### The problem
Each line of the records below that holds "seedData" should be copied out.

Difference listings

--------------------------------

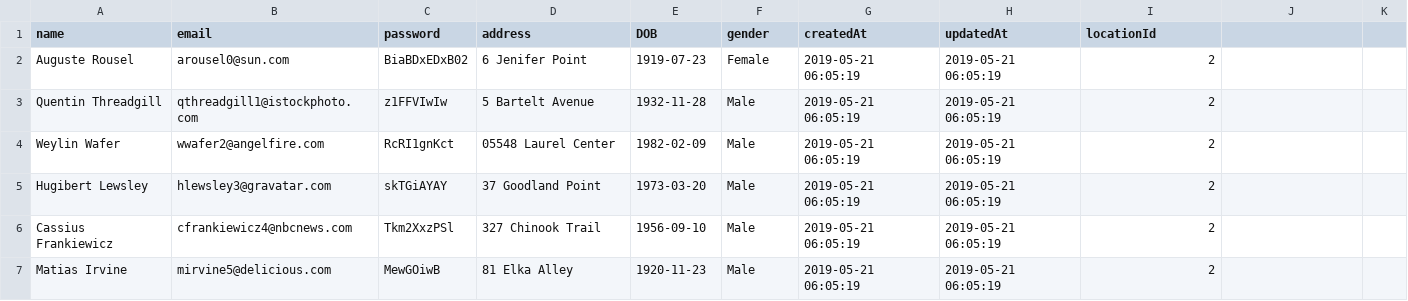
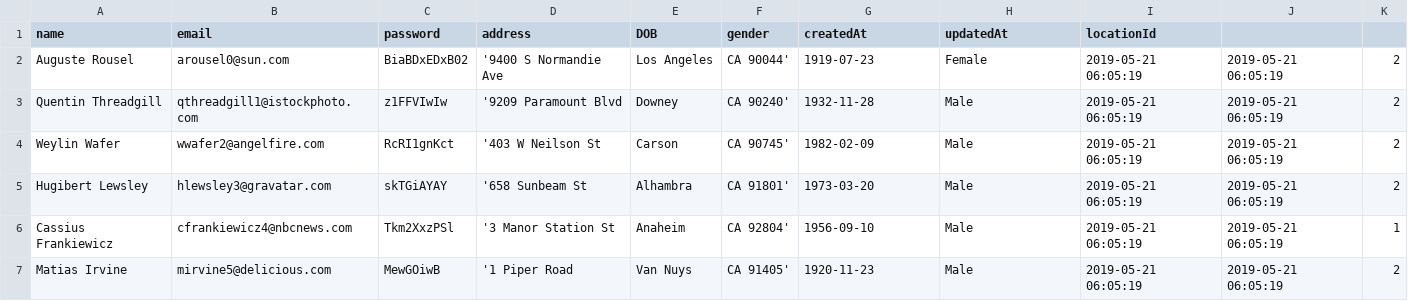
Before and after one commit to nick-larson32/DefinitelyNotCraigslist, a CSV file: seedData/users_seed_data.csv, drawn as a sheet; only a part is shown; the diff covers the shown part only.

Commit message:
user seed data address update

```diff
--- a/seedData/users_seed_data.csv
+++ b/seedData/users_seed_data.csv
@@ -1,7 +1,7 @@
 name,email,password,address,DOB,gender,createdAt,updatedAt,locationId
-Auguste Rousel,arousel0@sun.com,BiaBDxEDxB02,6 Jenifer Point,1919-07-23,Female,2019-05-21 06:05:19,2019-05-21 06:05:19,2
-Quentin Threadgill,qthreadgill1@istockphoto.com,z1FFVIwIw,5 Bartelt Avenue,1932-11-28,Male,2019-05-21 06:05:19,2019-05-21 06:05:19,2
-Weylin Wafer,wwafer2@angelfire.com,RcRI1gnKct,05548 Laurel Center,1982-02-09,Male,2019-05-21 06:05:19,2019-05-21 06:05:19,2
-Hugibert Lewsley,hlewsley3@gravatar.com,skTGiAYAY,37 Goodland Point,1973-03-20,Male,2019-05-21 06:05:19,2019-05-21 06:05:19,2
-Cassius Frankiewicz,cfrankiewicz4@nbcnews.com,Tkm2XxzPSl,327 Chinook Trail,1956-09-10,Male,2019-05-21 06:05:19,2019-05-21 06:05:19,2
-Matias Irvine,mirvine5@delicious.com,MewGOiwB,81 Elka Alley,1920-11-23,Male,2019-05-21 06:05:19,2019-05-21 06:05:19,2
+Auguste Rousel,arousel0@sun.com,BiaBDxEDxB02,'9400 S Normandie Ave, Los Angeles, CA 90044',1919-07-23,Female,2019-05-21 06:05:19,2019-05-21 06:05:19,2
+Quentin Threadgill,qthreadgill1@istockphoto.com,z1FFVIwIw,'9209 Paramount Blvd, Downey, CA 90240',1932-11-28,Male,2019-05-21 06:05:19,2019-05-21 06:05:19,2
+Weylin Wafer,wwafer2@angelfire.com,RcRI1gnKct,'403 W Neilson St, Carson, CA 90745',1982-02-09,Male,2019-05-21 06:05:19,2019-05-21 06:05:19,2
+Hugibert Lewsley,hlewsley3@gravatar.com,skTGiAYAY,'658 Sunbeam St, Alhambra, CA 91801',1973-03-20,Male,2019-05-21 06:05:19,2019-05-21 06:05:19,2
+Cassius Frankiewicz,cfrankiewicz4@nbcnews.com,Tkm2XxzPSl,'3 Manor Station St, Anaheim, CA 92804',1956-09-10,Male,2019-05-21 06:05:19,2019-05-21 06:05:19,1
+Matias Irvine,mirvine5@delicious.com,MewGOiwB,'1 Piper Road, Van Nuys, CA 91405',1920-11-23,Male,2019-05-21 06:05:19,2019-05-21 06:05:19,2
```
Also changed, not shown: 32 edited cells elsewhere in this file.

--------------------------------

### Your solution
Before and after one commit to nick-larson32/DefinitelyNotCraigslist, a CSV file: seedData/users_seed_data.csv, drawn as a sheet; only a part is shown; the diff covers the shown part only.
--- a/seedData/users_seed_data.csv
+++ b/seedData/users_seed_data.csv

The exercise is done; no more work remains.